TASK STATEMENT >>
In the records, each line holding "github" must be reported.
#### DATA PROVIDED ####
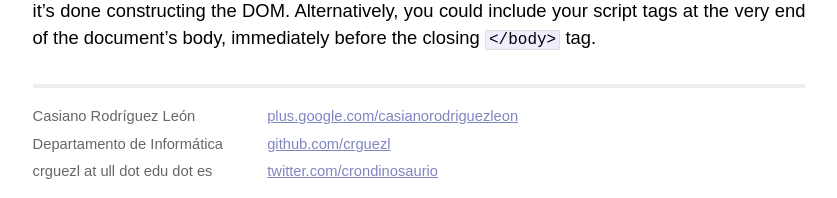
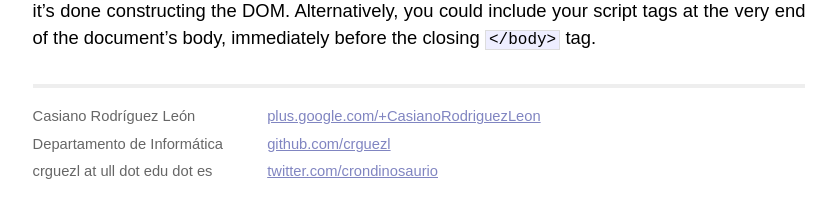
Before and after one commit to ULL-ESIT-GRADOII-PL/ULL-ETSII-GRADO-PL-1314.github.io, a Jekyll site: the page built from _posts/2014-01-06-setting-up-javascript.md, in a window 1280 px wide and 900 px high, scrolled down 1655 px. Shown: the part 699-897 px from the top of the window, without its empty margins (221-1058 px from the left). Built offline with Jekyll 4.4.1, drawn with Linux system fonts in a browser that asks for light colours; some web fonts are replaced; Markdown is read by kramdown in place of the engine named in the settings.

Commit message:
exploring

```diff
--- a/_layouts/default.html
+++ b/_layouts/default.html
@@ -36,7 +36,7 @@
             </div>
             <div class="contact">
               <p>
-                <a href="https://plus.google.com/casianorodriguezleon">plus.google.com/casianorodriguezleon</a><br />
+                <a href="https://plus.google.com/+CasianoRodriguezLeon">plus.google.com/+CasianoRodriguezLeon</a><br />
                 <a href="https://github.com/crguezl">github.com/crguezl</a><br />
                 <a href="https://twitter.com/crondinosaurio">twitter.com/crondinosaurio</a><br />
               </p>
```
####
RESULT OF THE TASK >>
Before and after one commit to ULL-ESIT-GRADOII-PL/ULL-ETSII-GRADO-PL-1314.github.io, a Jekyll site: the page built from _posts/2014-01-06-setting-up-javascript.md, in a window 1280 px wide and 900 px high, scrolled down 1655 px. Shown: the part 699-897 px from the top of the window, without its empty margins (221-1058 px from the left). Built offline with Jekyll 4.4.1, drawn with Linux system fonts in a browser that asks for light colours; some web fonts are replaced; Markdown is read by kramdown in place of the engine named in the settings.
                 <a href="https://github.com/crguezl">github.com/crguezl</a><br />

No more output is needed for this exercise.